Exploring a glacier cave in Iceland
Iceland overflows with a variety of awe-inspiring landscapes to explore, from vast glaciers to volcanic deserts. Glacier caves figure among the country’s many breathtaking natural wonders, offering a cold, silent, and uniquely lit world to explore. Embark on an adventure with Anna and Pierre to learn more about this amazing phenomenon.
March 23 2020
Backpacking and trekking
Finding a cave
Some glaciers are visible from the road, and others make you work before revealing themselves. Most caves within these rivers of ice form during the winter. However, they prove much more difficult to find in autumn, the time of year when we happened to be traveling through Iceland. After contacting several guides who had yet to spot a fully-formed cave to explore, we were just about ready to abandon all hope. In the end, our hosts put us in contact with Siggi, the one guide in Iceland who specializes in glacier caves.
We traveled to Vatnajökull, Europe’s largest glacier. Siggi keeps an eye on the glacier year round to spot any caves that form. He explained that, on average, glacier caves start to form at least a year before being in the right condition to explore. Between the freeze-thaw cycle and the glacier constantly moving, these ephemeral caves usually only last a single winter before disappearing. To make sure that a cave is safe to explore, Siggi measures the thickness of the ice on a regular basis. Once the walls reach three meters thick a cave is safe to enter.
Exploring the cave
We meet Siggi near Hofn at 06:30 in the morning. From there we travel to the part of the glacier closest to the cave to start our approach hike. The vast glacier spreads out as far as the eye can see. Once at the cave entrance Siggi explains the two non-negotiable safety rules: we have to put on a helmet to protect against any falling ice and wear a headlamp for those areas in the cave that prove much darker than expected.
Our first few steps take us into a truly magical world, an unbelievable tunnel of ice. The light filtered through the translucent cave walls is a deep sky blue. An opening at the far end of the cave channels the daylight coming in from above.
This secret cave recently formed. Since only Siggi knows about it, we are all alone. Even though the fall season has arrived, the thick icy walls prove more than solid enough for us to safely venture inside. We take our time marveling at the incredible shades of never-before-seen blue, as well as the amazing natural architecture that rivals Europe’s most spectacular cathedrals. This cavern fills with both muted and piercing sounds at the same time.
The menacing rain clouds we had observed earlier finally let loose. To stay safe, we have to cut this unique adventure short. We exit the cave through another opening and start the return hike back to the car. Our visit lasts an hour. One hour where time and space seem to come to a screeching halt.
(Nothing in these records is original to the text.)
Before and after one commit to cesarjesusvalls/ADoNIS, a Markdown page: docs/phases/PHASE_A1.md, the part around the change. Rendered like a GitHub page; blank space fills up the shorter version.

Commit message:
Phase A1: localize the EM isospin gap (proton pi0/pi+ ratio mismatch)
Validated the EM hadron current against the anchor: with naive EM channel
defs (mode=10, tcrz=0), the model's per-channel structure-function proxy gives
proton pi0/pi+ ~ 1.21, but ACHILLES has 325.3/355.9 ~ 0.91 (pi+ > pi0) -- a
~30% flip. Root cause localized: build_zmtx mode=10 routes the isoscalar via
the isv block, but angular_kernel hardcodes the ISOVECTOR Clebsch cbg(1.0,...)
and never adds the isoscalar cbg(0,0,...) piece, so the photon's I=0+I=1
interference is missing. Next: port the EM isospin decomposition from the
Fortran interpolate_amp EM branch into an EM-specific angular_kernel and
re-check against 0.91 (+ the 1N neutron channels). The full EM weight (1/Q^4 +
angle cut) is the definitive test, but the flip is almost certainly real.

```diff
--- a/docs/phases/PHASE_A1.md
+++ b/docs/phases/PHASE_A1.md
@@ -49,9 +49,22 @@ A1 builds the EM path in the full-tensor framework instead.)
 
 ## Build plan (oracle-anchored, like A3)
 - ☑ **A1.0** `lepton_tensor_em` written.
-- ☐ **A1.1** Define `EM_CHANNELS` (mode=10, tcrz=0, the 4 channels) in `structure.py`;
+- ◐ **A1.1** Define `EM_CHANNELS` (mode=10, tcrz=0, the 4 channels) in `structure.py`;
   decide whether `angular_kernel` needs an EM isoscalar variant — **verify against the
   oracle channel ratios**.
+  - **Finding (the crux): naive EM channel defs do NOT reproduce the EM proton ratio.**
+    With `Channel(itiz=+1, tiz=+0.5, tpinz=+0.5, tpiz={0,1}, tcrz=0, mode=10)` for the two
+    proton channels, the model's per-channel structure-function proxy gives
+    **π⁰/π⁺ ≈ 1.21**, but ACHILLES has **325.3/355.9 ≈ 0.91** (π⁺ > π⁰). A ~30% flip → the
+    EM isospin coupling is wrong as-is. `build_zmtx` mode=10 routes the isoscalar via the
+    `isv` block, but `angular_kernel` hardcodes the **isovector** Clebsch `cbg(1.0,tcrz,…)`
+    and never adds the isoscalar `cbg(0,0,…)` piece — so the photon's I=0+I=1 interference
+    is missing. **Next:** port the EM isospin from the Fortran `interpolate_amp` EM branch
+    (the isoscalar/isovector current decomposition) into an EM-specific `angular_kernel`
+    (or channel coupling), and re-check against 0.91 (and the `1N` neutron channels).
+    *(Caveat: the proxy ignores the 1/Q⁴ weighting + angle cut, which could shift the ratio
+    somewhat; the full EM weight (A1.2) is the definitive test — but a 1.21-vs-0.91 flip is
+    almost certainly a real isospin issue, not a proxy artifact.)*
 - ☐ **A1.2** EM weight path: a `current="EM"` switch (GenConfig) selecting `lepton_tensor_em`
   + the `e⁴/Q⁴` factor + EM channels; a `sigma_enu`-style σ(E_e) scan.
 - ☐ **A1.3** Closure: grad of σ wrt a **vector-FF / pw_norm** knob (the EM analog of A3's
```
Recommendations for exploring glacier caves in Iceland:
- Time of year: in winter, between November and March.
- Location: the Vatnajökull Glacier is the most popular place to explore glacier caves since it is Iceland’s biggest, but you can also explore Myrdalsjökull (Katla Cave) within the Langjökull Glacier.
- Weather: like all excursions into the mountains, wait for good weather (no snow or rain).
- Guided tours: since glacier caves can be dangerous, we recommended hiring a local guide.
- Required gear: warm and comfortable clothing, a helmet, a bright headlamp, and crampons for certain caves and approaches.
An awesome experience guaranteed!
Trip report by Anna and Pierre – Fly Away to Adventure
Photos: Arnaud CHILDERIC - Studio Kalice - www.kalice.fr
Original text in French written by Anna CHILDERIC